The energy crisis is worsening after shutdown of only power station in the Strip. Fuel donated by Turkey and Qatar has run out. Palestinians in Gaza also struggling because of the cuts decided by the Palestinian Authority in Ramallah. The Gaza and Ramallah authorities blame each other. The UN warns of 'uninhabitable' by 2020
Gaza (AsiaNews) - The Gaza Strip is likely to remain "in the dark" as the gap between authorities in Gaza and Ramallah, Hamas and Fatah, deepens. Meanwhile, residents in the Strip are living in increasingly difficult conditions due to the lack of electricity and the recent salary cuts implemented by Fatah.
On April 19th, the UN envoy for the peace process, Nickolay Mladenov, expressed deep concern over the tense situation, calling for the two Palestinian authorities to deal with the electrical problem.
The energy situation in Gaza worsened when, on April 16, the only power station in the Strip ceased operations because it was left without fuel. The latest stockpiles, donated by Turkey and Qatar, have run out, and Gaza claims that they cannot afford to buy more because of taxes imposed by the Palestinian Authority (PA) in Ramallah.
On April 17, the Gaza Electricity Distribution Company claimed that the power plant could only provide one-third of the electricity it would need: 133 megawatts per day, compared to the 450 and 500 needed. Israel provides 120 megawatts and Egypt only 13, after disconnecting one of the power lines on April 18th last.
The energy situation in the Strip is a cause of continued tensions between Fatah, the leader of the Palestinian Authority and Hamas, the authority in the Strip.
The Gaza Energy Authority had warned at the beginning of the month that the power plant would stop working. Creating further tensions was the PA announcement at the beginning of the month of the reduction of about 30% of the salaries of Gaza citizens.
Residents in the strip have told Middle East Eye, however, the cuts were far greater than 30%: " I took a loan last year to help my son in his marriage. After cutting 42 percent of my salary, and paying electricity bills and loan payments, I found nothing in my bank account,"said Moshtaha Mosallem, a 48-year-old health worker in Gaza.
Wage cuts have been justified by the UN envoy Yousif al-Mahmoud's spokesman with the reduction of EU aid. A justification that was not well accepted by Gaza, where several manifestations have poured into the streets.
The result is that Hamas and Anp blame each other for the crisis. Anp says, using the same words as Gaza's revolt, that Hamas is responsible for "creating a new crisis in the Strip."

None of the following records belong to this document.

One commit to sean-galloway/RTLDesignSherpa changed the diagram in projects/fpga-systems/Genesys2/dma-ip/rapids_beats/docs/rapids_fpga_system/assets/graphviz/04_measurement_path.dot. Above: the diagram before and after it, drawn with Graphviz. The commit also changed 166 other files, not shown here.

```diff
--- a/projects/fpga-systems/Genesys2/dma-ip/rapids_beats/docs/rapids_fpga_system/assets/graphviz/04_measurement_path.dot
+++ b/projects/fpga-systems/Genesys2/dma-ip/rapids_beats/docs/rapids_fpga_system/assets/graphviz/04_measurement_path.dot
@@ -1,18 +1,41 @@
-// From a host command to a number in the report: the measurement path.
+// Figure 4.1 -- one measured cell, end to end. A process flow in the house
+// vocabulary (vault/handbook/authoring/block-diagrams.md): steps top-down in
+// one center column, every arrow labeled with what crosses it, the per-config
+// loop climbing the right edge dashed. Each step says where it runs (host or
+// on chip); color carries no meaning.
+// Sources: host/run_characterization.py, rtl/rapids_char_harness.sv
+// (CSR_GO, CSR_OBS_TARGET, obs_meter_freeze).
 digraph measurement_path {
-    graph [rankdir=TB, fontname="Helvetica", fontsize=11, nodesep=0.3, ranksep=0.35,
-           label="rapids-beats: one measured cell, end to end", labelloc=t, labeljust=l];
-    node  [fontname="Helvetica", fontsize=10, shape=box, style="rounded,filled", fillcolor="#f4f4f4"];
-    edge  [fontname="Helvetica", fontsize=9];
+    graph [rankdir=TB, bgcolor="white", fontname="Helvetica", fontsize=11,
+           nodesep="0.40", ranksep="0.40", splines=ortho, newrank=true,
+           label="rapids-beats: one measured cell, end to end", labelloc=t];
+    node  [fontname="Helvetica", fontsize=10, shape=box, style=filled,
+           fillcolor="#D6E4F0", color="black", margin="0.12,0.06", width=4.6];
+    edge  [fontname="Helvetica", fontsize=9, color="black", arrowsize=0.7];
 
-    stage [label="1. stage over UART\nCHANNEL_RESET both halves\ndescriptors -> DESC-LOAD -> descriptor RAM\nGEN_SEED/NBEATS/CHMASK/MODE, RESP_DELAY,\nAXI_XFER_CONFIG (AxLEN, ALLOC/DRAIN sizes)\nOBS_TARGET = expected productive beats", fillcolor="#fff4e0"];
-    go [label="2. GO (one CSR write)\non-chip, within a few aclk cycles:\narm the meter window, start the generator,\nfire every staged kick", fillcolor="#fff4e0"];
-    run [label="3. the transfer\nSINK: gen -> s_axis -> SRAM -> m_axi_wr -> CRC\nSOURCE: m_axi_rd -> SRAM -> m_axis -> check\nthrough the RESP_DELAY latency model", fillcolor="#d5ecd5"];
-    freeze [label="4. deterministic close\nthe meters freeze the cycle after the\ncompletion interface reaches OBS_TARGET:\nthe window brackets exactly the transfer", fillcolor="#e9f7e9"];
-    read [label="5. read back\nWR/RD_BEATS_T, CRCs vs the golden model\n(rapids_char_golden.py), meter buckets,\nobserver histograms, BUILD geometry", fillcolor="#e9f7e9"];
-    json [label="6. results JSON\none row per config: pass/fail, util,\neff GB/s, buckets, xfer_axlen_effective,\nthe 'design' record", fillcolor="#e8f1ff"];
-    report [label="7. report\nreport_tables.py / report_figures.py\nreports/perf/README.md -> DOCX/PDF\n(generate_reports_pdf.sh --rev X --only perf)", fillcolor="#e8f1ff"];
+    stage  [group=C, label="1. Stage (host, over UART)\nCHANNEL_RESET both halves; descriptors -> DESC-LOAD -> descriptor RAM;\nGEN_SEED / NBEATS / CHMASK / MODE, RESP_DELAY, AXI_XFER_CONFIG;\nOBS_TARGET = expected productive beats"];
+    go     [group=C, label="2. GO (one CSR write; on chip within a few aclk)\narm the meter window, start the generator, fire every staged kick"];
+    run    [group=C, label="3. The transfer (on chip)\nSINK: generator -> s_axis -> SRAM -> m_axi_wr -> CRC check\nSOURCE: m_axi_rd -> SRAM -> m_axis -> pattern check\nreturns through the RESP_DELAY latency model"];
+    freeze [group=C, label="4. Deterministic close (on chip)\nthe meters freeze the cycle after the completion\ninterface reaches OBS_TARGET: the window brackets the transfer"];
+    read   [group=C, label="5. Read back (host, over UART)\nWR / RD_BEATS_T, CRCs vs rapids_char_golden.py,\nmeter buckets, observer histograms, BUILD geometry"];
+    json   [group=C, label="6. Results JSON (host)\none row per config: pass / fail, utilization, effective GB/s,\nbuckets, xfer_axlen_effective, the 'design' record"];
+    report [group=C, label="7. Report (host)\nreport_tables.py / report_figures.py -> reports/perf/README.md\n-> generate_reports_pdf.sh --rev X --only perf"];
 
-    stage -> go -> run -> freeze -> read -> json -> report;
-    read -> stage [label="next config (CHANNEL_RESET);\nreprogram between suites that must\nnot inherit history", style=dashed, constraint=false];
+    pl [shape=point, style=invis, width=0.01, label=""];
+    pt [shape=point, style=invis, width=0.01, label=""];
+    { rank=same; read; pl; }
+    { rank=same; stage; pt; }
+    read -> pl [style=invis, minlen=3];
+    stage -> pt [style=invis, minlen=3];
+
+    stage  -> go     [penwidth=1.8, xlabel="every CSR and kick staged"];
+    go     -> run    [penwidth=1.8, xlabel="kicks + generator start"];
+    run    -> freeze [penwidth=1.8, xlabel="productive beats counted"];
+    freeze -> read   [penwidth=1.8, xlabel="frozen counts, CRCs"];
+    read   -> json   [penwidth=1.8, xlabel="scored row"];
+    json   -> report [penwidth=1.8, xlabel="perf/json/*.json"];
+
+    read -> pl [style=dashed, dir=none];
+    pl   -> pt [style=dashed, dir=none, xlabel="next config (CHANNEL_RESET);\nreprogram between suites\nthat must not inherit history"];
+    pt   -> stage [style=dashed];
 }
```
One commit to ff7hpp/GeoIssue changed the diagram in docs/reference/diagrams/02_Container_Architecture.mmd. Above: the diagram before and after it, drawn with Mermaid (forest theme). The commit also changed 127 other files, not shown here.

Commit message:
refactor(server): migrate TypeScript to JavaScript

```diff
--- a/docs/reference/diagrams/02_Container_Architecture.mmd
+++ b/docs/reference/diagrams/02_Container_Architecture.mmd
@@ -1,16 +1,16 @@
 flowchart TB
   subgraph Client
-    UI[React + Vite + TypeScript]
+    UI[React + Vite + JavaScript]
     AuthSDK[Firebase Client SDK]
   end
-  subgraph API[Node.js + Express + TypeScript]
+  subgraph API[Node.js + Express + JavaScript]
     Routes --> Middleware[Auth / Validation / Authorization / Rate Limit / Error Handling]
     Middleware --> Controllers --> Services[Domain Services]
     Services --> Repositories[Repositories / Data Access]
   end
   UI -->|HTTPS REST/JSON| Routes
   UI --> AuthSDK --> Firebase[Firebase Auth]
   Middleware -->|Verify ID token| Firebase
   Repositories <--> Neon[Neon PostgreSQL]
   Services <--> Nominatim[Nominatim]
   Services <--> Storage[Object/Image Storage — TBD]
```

Abdullah Abdullah, a member of Fatah's revolutionary council, commented: "Taxes have been suspended for many months, but Gaza leaders are holding the money without buying fuel [...] Anp, on the other hand, is paying for electric resources - Coming from Egypt and Israel. "
Taxes are paid by all the inhabitants of the Strip, as the envoy Onu Mladenov says: "Everyone in Gaza must share the weight of the bills. It is the poorest Palestinians to pay the price of the exceptions and privileges they enjoy. "
Interviewed by AsiaNews, Gaza parish priest, Fr. Mario da Silva, said: "The situation is difficult, but there has always been little electricity. We usually have eight hour shifts, but recently I've been down to four, six hours. Four hours of electricity every 12 months. This creates many problems, without counting wage cuts ... people are unhappy: they have no money, there is less electricity, no water, no work. "
The Church is trying to help families for what is possible: "We gave 15 families in the parish panels for solar energy, to have electricity to use for basic things. We do these things to help our people. We hope to be able to give inverter batteries for 30 families. "
The energy problem has serious repercussions on Al Shifa Hospital, the main one in the Strip, particularly for kidney dialysis patients. Gaza Health Ministry spokesman Ashraf al-Qadra said the crisis forced the Ministry to reduce services in hospitals without specifying which ones.
For the UN, Gaza could become uninhabitable by 2020. Robert Piper, UN coordinator for occupied Palestinian Territories, argues that the relationship between Gaza City and Ramallah needs to be resolved in order to solve the problems: "Electricity is a key sector" Which involves many sectors, from healthcare to business. "The commercial sector, already very vulnerable, is devastated by four hours of electricity per day."
A Fatah delegation is expected in Gaza this month to discuss the reunification of the two authorities. However, Hamas leader Hammad al-Ruqab on April 17 rejected the prospect of bilateral talks that "would only cement the siege on the Gaza Strip".